(INPUT RECORDS)

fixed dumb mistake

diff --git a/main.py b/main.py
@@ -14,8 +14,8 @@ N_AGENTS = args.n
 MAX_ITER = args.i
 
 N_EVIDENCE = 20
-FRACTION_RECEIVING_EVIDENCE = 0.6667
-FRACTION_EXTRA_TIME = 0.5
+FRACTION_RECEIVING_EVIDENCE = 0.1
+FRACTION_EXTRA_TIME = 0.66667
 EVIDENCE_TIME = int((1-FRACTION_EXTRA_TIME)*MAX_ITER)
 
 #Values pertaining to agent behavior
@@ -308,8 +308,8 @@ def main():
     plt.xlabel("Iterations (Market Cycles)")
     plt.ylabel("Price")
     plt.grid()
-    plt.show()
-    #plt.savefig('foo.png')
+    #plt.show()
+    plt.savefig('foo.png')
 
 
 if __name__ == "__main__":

(End INPUT RECORDS)
(INPUT RECORDS)

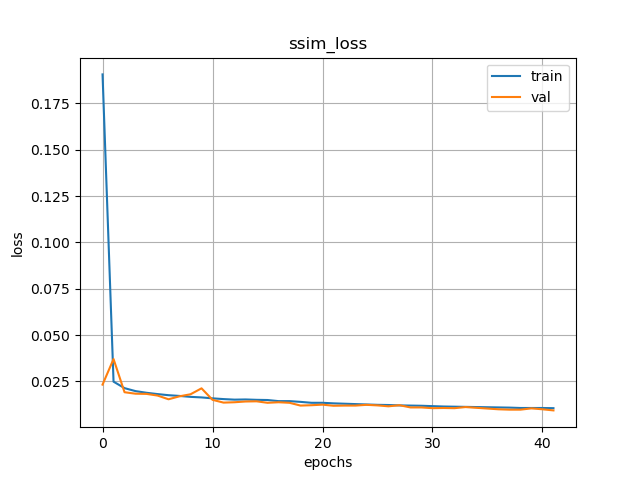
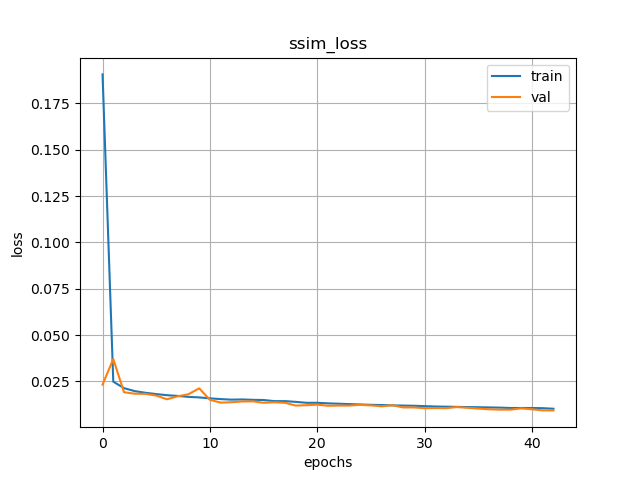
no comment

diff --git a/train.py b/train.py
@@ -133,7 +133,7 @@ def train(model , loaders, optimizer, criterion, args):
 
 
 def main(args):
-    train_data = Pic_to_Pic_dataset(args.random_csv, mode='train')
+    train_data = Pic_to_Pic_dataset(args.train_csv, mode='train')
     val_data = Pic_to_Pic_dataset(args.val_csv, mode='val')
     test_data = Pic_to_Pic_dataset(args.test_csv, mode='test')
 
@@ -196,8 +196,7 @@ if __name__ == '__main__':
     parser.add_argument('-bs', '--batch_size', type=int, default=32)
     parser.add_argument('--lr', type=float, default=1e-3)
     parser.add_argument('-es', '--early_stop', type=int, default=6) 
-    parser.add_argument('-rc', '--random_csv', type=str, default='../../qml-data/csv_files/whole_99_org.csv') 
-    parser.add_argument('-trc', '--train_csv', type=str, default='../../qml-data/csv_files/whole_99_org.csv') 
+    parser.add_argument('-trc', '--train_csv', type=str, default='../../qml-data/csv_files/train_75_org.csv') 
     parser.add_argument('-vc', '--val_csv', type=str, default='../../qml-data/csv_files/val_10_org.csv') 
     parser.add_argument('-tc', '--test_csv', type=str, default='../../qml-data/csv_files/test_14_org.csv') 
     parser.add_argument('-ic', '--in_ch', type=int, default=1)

(End INPUT RECORDS)
(INPUT RECORDS)

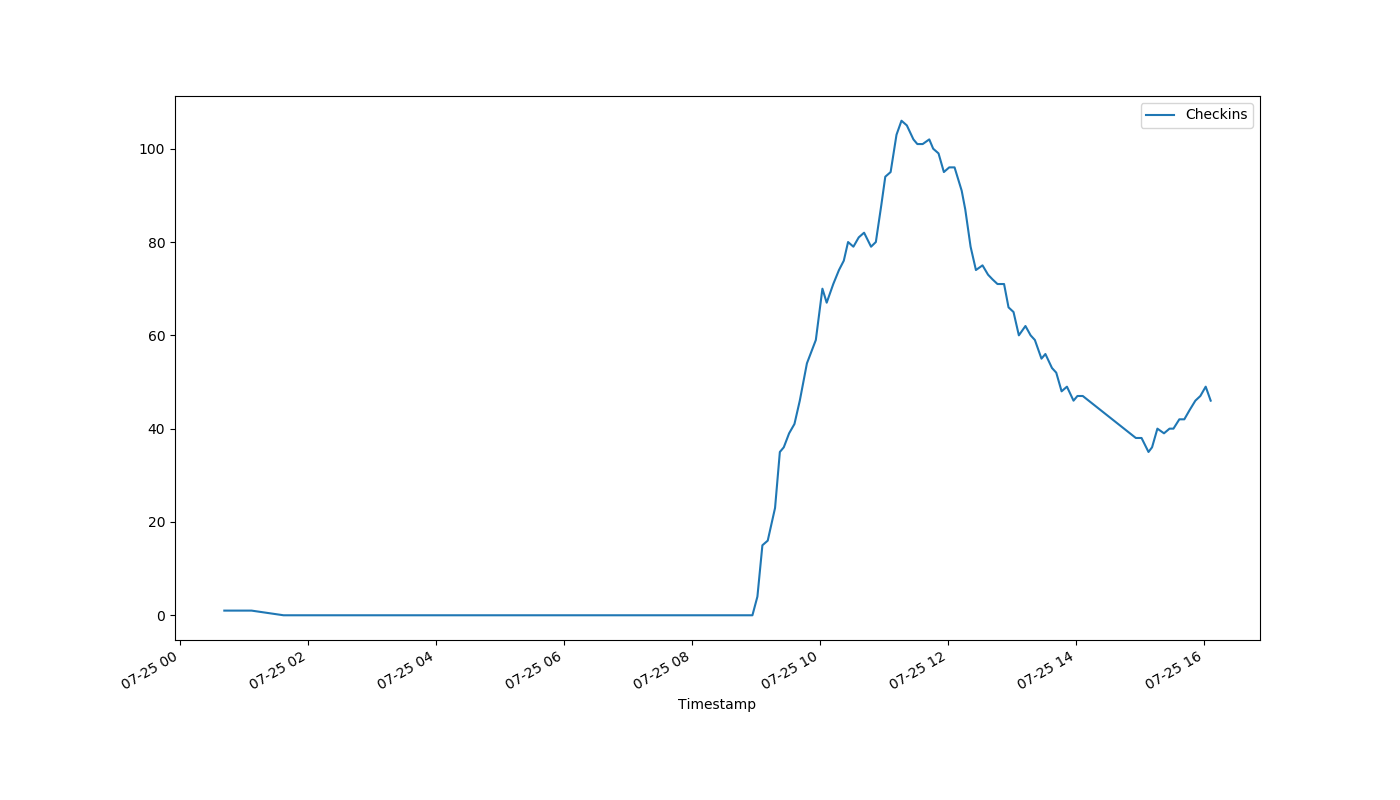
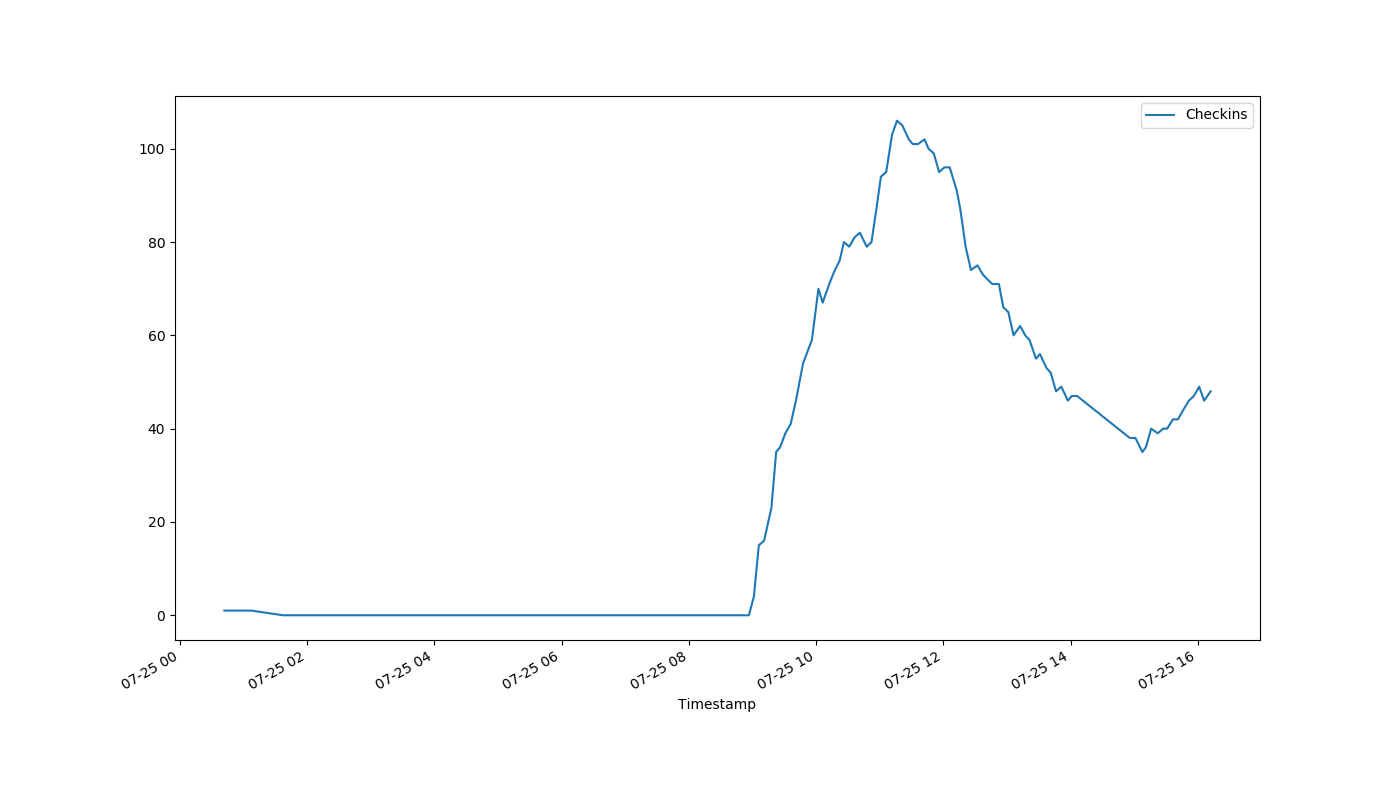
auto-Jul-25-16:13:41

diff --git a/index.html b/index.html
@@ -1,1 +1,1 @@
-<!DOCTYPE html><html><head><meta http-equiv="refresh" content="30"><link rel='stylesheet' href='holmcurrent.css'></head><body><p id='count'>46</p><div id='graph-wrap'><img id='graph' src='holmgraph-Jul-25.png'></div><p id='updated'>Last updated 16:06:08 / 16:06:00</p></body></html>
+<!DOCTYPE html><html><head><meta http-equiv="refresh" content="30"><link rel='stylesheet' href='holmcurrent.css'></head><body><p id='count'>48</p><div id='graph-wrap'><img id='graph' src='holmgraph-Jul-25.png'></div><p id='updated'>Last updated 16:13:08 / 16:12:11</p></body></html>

(End INPUT RECORDS)

- **TASK**:
Whenever the string "args" occurs in a line of the entries above, copy that line.

- **EXERCISE RESULT**:
@@ -14,8 +14,8 @@ N_AGENTS = args.n
 MAX_ITER = args.i
@@ -133,7 +133,7 @@ def train(model , loaders, optimizer, criterion, args):
 def main(args):
-    train_data = Pic_to_Pic_dataset(args.random_csv, mode='train')
+    train_data = Pic_to_Pic_dataset(args.train_csv, mode='train')
     val_data = Pic_to_Pic_dataset(args.val_csv, mode='val')
     test_data = Pic_to_Pic_dataset(args.test_csv, mode='test')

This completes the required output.